Allegra: Regardless of covid, every organization should ask the questions: Why are we hosting this event? What are our objectives? Does it make sense?
If a group is planning an event, it should keep in mind:
- Events will be more expensive. Expect costs to go up this year by 15-20%. This is primarily due to food and beverage, and AV costs.
- Give people room. Book enough space so attendees can spread out. This means more space at the cocktail reception and a maximum of eight to ten people per table at a seated dinner.
- Keep it outside anywhere you can. Attendees appreciate fresh air now more than ever.
- Run the numbers. Take a look at your budget and your goal and consider adjusting ticket pricing as necessary.
Do you see the trend of hybrid (in-person and online) events continuing?
Allegra: Most groups seem to be moving away from the hybrid model. Mainly because it requires two teams of people to manage the online and in-person aspects. The good news for groups that need an online component is that the technology is actually getting cheaper.
How would you sum up 2022 in a few words?
Allegra: Flexibility and understanding. This is still not an easy environment. Groups need to be flexible with budgeting and planning and understanding with their vendors.

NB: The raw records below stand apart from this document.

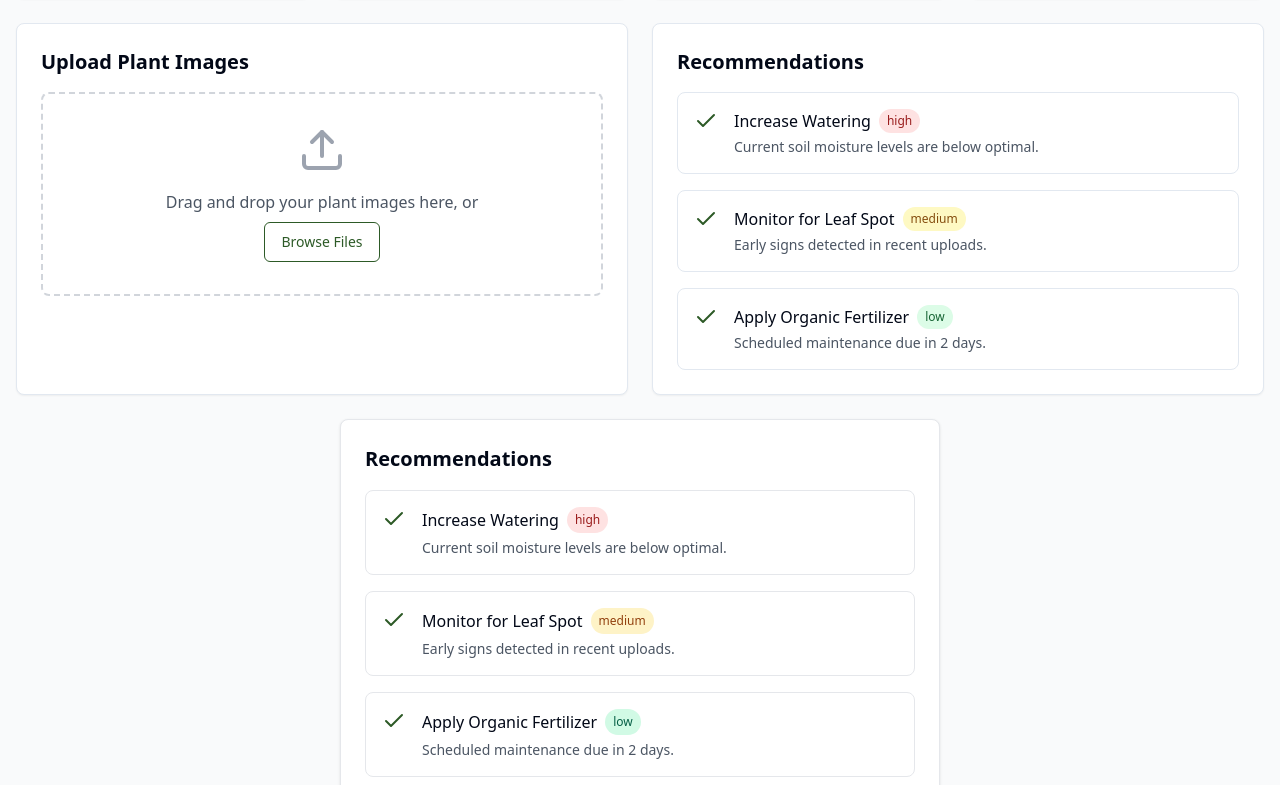
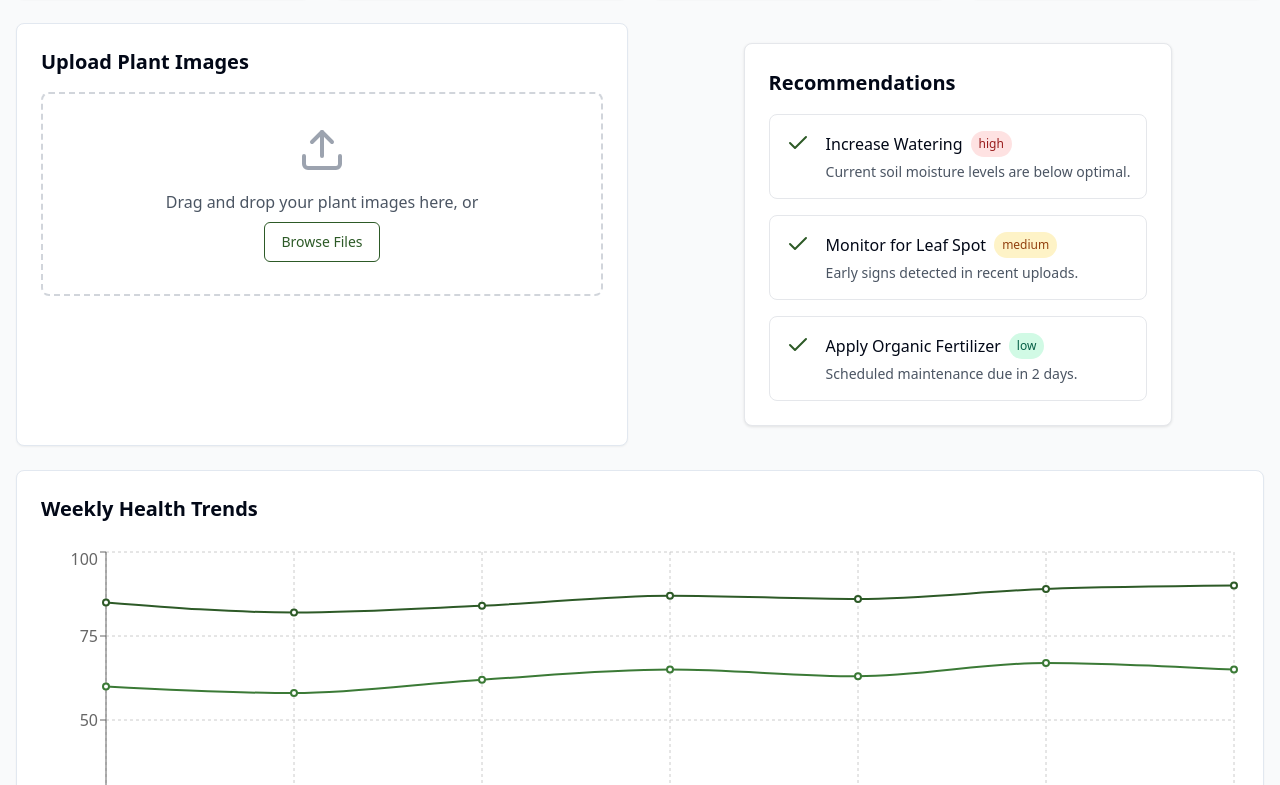
Before and after one commit to saurya20/eco-harvest-helpers, a React (Vite) app: page /dashboard in a window 1280 px wide. Shown: the part 255-1040 px from the top of the page. Built offline with nearby package versions, Linux system fonts and the light colour scheme.

Commit message:
Refactor Recommendations Component
Remove duplicate recommendations card component.  Keep only one implementation.

```diff
--- a/src/pages/Dashboard.tsx
+++ b/src/pages/Dashboard.tsx
@@ -1,7 +1,7 @@
+
 import { DashboardHeader } from "@/components/dashboard/DashboardHeader";
 import { MetricsGrid } from "@/components/dashboard/MetricsGrid";
 import { UploadSection } from "@/components/dashboard/UploadSection";
-import { RecommendationsCard } from "@/components/dashboard/RecommendationsCard";
 import { BasicRecommendationsCard } from "@/components/dashboard/BasicRecommendationsCard";
 import { HealthTrendsChart } from "@/components/charts/HealthTrendsChart";
 
@@ -13,9 +13,6 @@ const Dashboard = () => {
         <MetricsGrid />
         <div className="grid grid-cols-1 md:grid-cols-2 gap-6 mt-6">
           <UploadSection />
-          <RecommendationsCard />
-        </div>
-        <div className="mt-6">
           <BasicRecommendationsCard />
         </div>
         <div className="mt-6">
```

Ann C. Fitzgerald is Founder and President of AC Fitzgerald, using her decades of experience in fundraising, management, leadership, and sales to help nonprofits build their capacity and achieve success. She is a sought-after speaker, writer, and advisor.